Introducing
General Exercise


General Exercise

We at LOLA know that moving around after any pregnancy and birth can sometimes be difficult. And when you are coping with the loss of your baby, your own physical recovery may be the last thing on your mind. But when you are ready, becoming more physically fit is likely to help you not only to be more physically strong, but also more emotionally strong too.

Being ready for movement is important: with any exercise or movement you choose to try after delivering your baby, it is important to start slow, build gradually and listen to your body: people recover their physical fitness after pregnancy and childbirth at different rates. This information is general in nature and only intended to be a guide to some of the things you may do; you will need to consider it in line with your own body’s needs and make decisions that are right for you to avoid any injury. Always take care to start slowly and increase only gradually and with the advice of anyone taking care of your well being. Don’t over do it, be sure to pace yourself, and accept offers of help, too.  Be sure to make time to rest, too.

Walking

Walking is generally a good exercise to begin with and being out of bed and walking around will aid your physical recovery (unless you have been told otherwise). Walking as exercise, provided it is at a comfortable pace and you are not in pain at any time doing so, may be a good way to begin your physical recovery.

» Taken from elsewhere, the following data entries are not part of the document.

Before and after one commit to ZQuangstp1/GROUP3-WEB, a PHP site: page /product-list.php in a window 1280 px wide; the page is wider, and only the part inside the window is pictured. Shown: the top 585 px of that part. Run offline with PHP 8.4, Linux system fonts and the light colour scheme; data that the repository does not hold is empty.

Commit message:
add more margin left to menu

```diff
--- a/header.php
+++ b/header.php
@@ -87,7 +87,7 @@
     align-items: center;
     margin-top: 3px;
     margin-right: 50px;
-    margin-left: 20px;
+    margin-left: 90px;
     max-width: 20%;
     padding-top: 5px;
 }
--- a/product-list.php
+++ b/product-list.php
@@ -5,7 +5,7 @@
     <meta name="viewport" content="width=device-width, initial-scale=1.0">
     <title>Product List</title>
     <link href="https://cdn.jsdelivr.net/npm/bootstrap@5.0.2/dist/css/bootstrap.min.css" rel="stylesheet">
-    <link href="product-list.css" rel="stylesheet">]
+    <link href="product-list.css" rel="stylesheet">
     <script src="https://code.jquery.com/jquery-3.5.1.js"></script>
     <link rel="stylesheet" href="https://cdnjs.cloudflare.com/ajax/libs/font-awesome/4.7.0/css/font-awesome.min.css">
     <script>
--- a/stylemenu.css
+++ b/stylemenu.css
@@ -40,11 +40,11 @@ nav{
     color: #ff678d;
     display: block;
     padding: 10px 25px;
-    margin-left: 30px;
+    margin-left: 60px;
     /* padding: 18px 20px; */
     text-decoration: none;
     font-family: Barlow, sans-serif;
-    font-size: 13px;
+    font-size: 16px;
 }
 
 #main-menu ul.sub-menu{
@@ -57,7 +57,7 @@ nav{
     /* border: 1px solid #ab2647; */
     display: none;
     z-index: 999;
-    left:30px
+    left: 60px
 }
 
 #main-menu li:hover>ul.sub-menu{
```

As a starting point, gradually increase the time and pace of your walking every day during the first 6 weeks.

Swimming

Most women are able to start swimming once they have had 7 consecutive days clear from vaginal bleeding/discharge after a delivery. If you have had stitches for any reason, it may be sensible to wait and it is best to check with your GP as to when you are safely able to swim. Once you get the go-ahead, a gentle swimming routine, at a comfortable pace and with no pain, may be a good way to begin your physical recovery. As with walking, gradually increase the time and pace of your swimming.

Movement

The LOLA Project offers you two general exercise and movement routines which are designed to help you get your body moving again after the loss of your baby.
 

Why Movement Matters

Here, Helen Lincoln, pre and post-natal Pilates specialist and biomechanics coach, explains how the movement sequences she has designed for post-natal and grieving mums will help them to repair their bodies, and to begin to repair themselves. 
 



 

Movement in the Early Days

Helen explains the early days sequence, when it is appropriate for mums to do and how it will help you after delivering your baby.

This is a short, 12 minute sequence of gentle movements (that you can do at any time post-delivery) to bring back an awareness within your body. 

It will also promote your circulation which will energise and aid repair in these very early days. It may also be something to help relax the mind and ease tensions if you need help sleeping.  You can do this anywhere quiet and comfortable (for example in bed, on an exercise mat or on carpeted floor).

 



 

Movement for Strengthening

This routine is designed to release tensions in shoulders, neck and rib cage, realign the pelvis and spine, activate the deep core and help you to gradually increase strength.

Here, Helen explains why you should only attempt this routine after you have been signed off by your GP, and how it is designed to bring you back to having some sense of free movement and physical strength and wellbeing.

This 45 minute sequence is designed to give you some ideas to get your moving and all of them are designed to make you feel good – none of them should feel difficult. If there is pain then stop immediately – none should require any strain. The exercises provided here are designed to be effective by re-aligning the body, allowing your body to move better all day and to help you re-gain strength and mobility, naturally.

This routine is only suitable after your GP has given you the go ahead for exercise. Please go at your own pace; maybe you have had that GP sign-off but are still feeling physically fragile or exhausted. It is important for you to remember it is your body and your recovery at your pace that will work best. Your body may feel and respond differently to exercise compared with what you are used to. Everyone is different so it’s only your experience that matters, it’s how you feel and your body responds that’s important.

Try not to just follow the instructions (which is tempting when you are exhausted) but pause, work out where you need the extra time, where you need the extra emphasis, the deeper concentration, the slight re-adjustments.

If you are starting back to exercising at this stage it might be helpful to work through the early days sequence at least once before you embark on this routine to check-in with your body. Or, if you may just wish to use the early days sequence as a warm up.

 

WARNING: contra-indications:

· Please only exercise once your GP has confirmed you are fit to do so.

· If you feel any discomfort or pain when moving, especially round the hips, pelvis or back then stop immediately and go back to your GP.

· Do not do any of the bridging sequence until all bleeding has stopped.

· If you have any separation of the pubic bone then do not do any lateral movements of the legs.




Yoga & Pilates

Post-natal yoga and Pilates can also aid your physical and emotional recovery after experiencing baby loss. Yoga and Pilates classes of varying lengths and types which have been designed specifically for post-natal mums who are grieving after the loss of their babies, are available under the yoga and Pilates tabs on this website. They are free for you to download and do in the privacy of your own home.